Your interpretation is right: '2:40' does indeed refer to the amount of time it took the horse to go a mile. What's important is that these are not cart-pulling horses, these are racehorses.
Merriam-Webster tells us:
1 : a speed of a mile in two minutes and forty seconds
ran like two-forty
2 : high speed
so called from its having once been a trotting record
That trotting record appears to have been the record set by a popular horse named 'Top Gallant'. From Wallace's Monthly:
Top Gallant (foaled about 1806) was perhaps the most popular horse of his day. He does not appear to have won much nor often, yet, like some politicians, he preserved his popularity for all of that, and his time, 2:40 (although beaten the same year by the Treadwell mare), was the slang phrase for speed for twenty years later.
A slightly different explanation is offered in the 1867 book Black and White:
Two minutes and forty seconds is the least time in which a match horse is expected to do his mile, and a regular 2'40' is a slang phrase expressive of anything fast' all through the States.
Here, for instance, is the 1906 New York Times article announcing the horse 'Sweet Marie' setting a new world-record mile for a mare:
It's clear from reading this that the '2:03¾' here is the amount of time it took for her to do the mile. It appears to have been a metric for measuring horse-speed; the 1900 Clark Horse Review is full of mentions of horses going at 2:10, 2:48, 2:90, etc.
Here's another example from The Breeder's Gazette:
Honest Charley could trot his half mile in 1:20 or at a 2:40 rate, and won more than one race at county fairs.
And from 1848, in the newspaper Religious Telescope
Justin Huntly McCarthy's new book reminds one of a horse race at a county fair where the steeds are called back about a dozen times; but when he gets started he goes at a 2:20 rate with growing excitement and compelling interest until he rounds up under the wire.
But a second meaning seems to emerge in the mid-nineteenth century. Here is, from 1856, a sort of travelogue published in the New-York Dispatch:
Don't know what to do exactly, so go to sleep, and dream that the devil is dragging me along at 2:40 rate, and his imps are sticking pins in me.
And an 1862 letter, describing rapid snowfall:
Don’t talk to us about “mild southern climates,” and the “sunny south!” The snow is six inches deep this morning, and falling at a 2:40 rate still. We are to have a sleigh-ride this afternoon. The boys all have fires in their tents and are comfortable.

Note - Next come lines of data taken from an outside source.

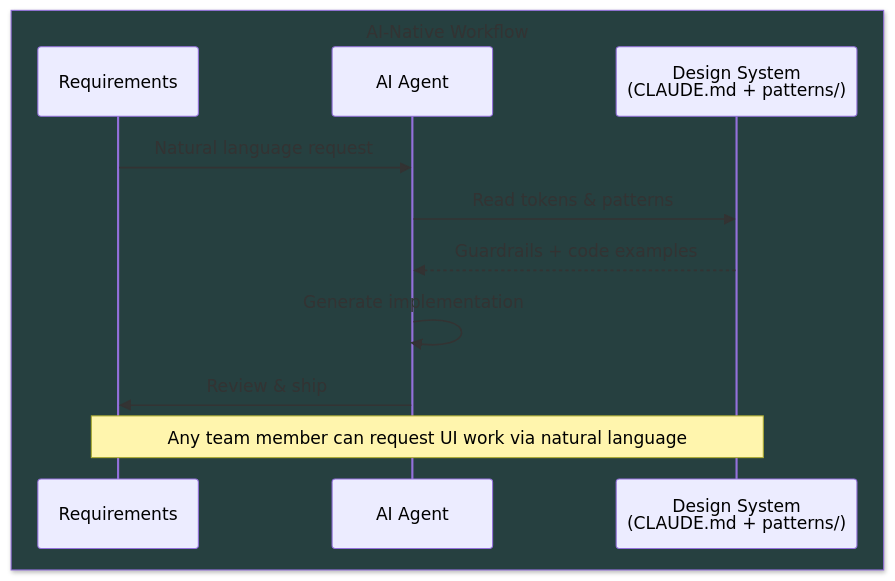
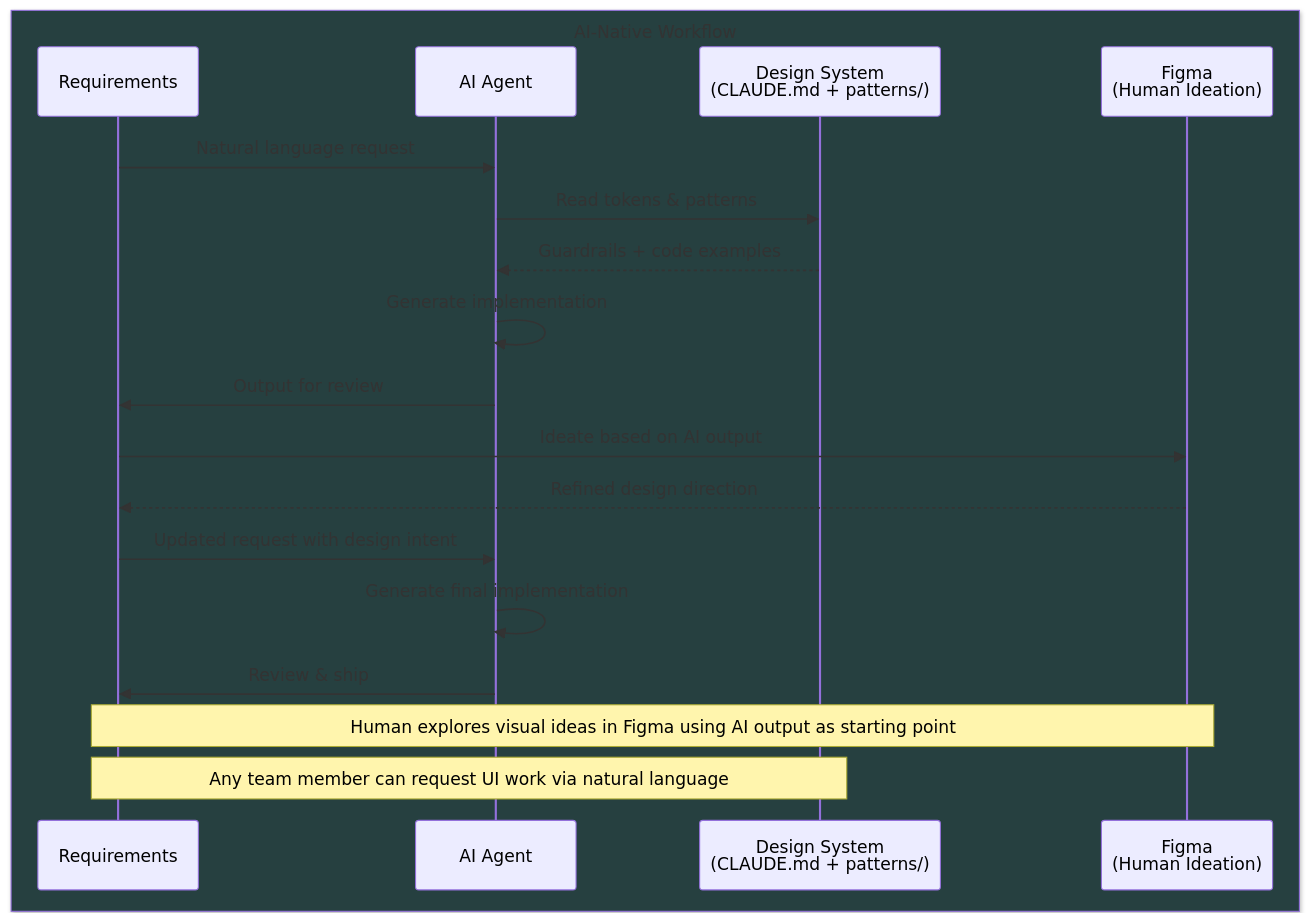
The first of 2 diagrams in README.md (YutoNakano/torico-design-system), drawn with Mermaid before and after one commit. The commit also changed other lines of this file, not shown here.

Commit message:
Add Figma ideation flow to design process diagram and generalize problem statement

````diff
--- a/README.md
+++ b/README.md
@@ -11,15 +11,22 @@
 ```mermaid
 sequenceDiagram
     box rgb(38,64,64) AI-Native Workflow
     participant R as Requirements
     participant AI as AI Agent
     participant DS as Design System<br/>(CLAUDE.md + patterns/)
+    participant F as Figma<br/>(Human Ideation)
     end
 
     R->>AI: Natural language request
     AI->>DS: Read tokens & patterns
     DS-->>AI: Guardrails + code examples
     AI->>AI: Generate implementation
+    AI->>R: Output for review
+    R->>F: Ideate based on AI output
+    F-->>R: Refined design direction
+    R->>AI: Updated request with design intent
+    AI->>AI: Generate final implementation
     AI->>R: Review & ship
+    Note over R,F: Human explores visual ideas in Figma using AI output as starting point
     Note over R,DS: Any team member can request UI work via natural language
 ```
````
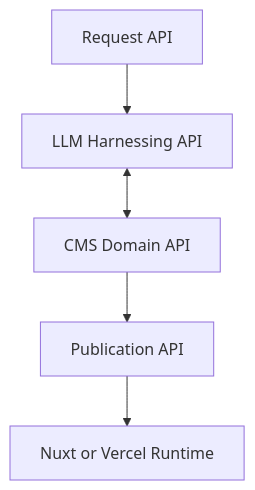
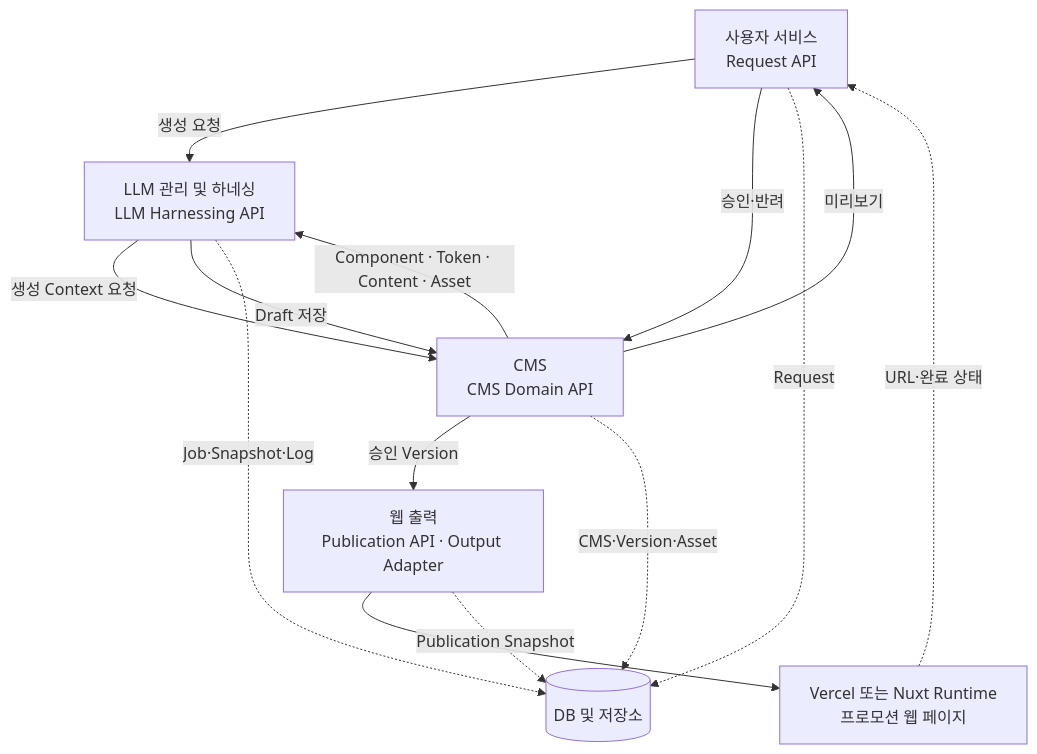
One commit to howardchoi-nsus/promo_web_builder changed the third of 3 diagrams in document/content/doc-0094.md. Above: the diagram before and after it, drawn with Mermaid. The commit also changed other lines of this file and 592 other files, not shown here.

````diff
--- a/document/content/doc-0094.md
+++ b/document/content/doc-0094.md
@@ -419,13 +473,24 @@
 ```mermaid
 flowchart TD
-  REQUEST["Request API"]
-  LLM["LLM Harnessing API"]
-  CMS["CMS Domain API"]
-  PUBLISH["Publication API"]
-  WEB["Nuxt or Vercel Runtime"]
+  USER["사용자 서비스<br/>Request API"]
+  LLM["LLM 관리 및 하네싱<br/>LLM Harnessing API"]
+  CMS["CMS<br/>CMS Domain API"]
+  DATA[("DB 및 저장소")]
+  WEB["웹 출력<br/>Publication API · Output Adapter"]
+  RESULT["Vercel 또는 Nuxt Runtime<br/>프로모션 웹 페이지"]
 
-  REQUEST --> LLM
-  LLM <--> CMS
-  CMS --> PUBLISH
-  PUBLISH --> WEB
+  USER -->|생성 요청| LLM
+  LLM -->|생성 Context 요청| CMS
+  CMS -->|Component · Token · Content · Asset| LLM
+  LLM -->|Draft 저장| CMS
+  CMS -->|미리보기| USER
+  USER -->|승인·반려| CMS
+  CMS -->|승인 Version| WEB
+  WEB --> RESULT
+  RESULT -.->|URL·완료 상태| USER
+
+  USER -.->|Request| DATA
+  LLM -.->|Job·Snapshot·Log| DATA
+  CMS -.->|CMS·Version·Asset| DATA
+  WEB -.->|Publication Snapshot| DATA
 ```
````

I assume that, as with the human mile-time, the mile-time for horses has slowly been whittled down; the 2:40 that was so impressive in Top Gallant's time was nothing to write about in the following decades. That would perhaps account for some of the discrepancies noted by Weather Vane in the comments below.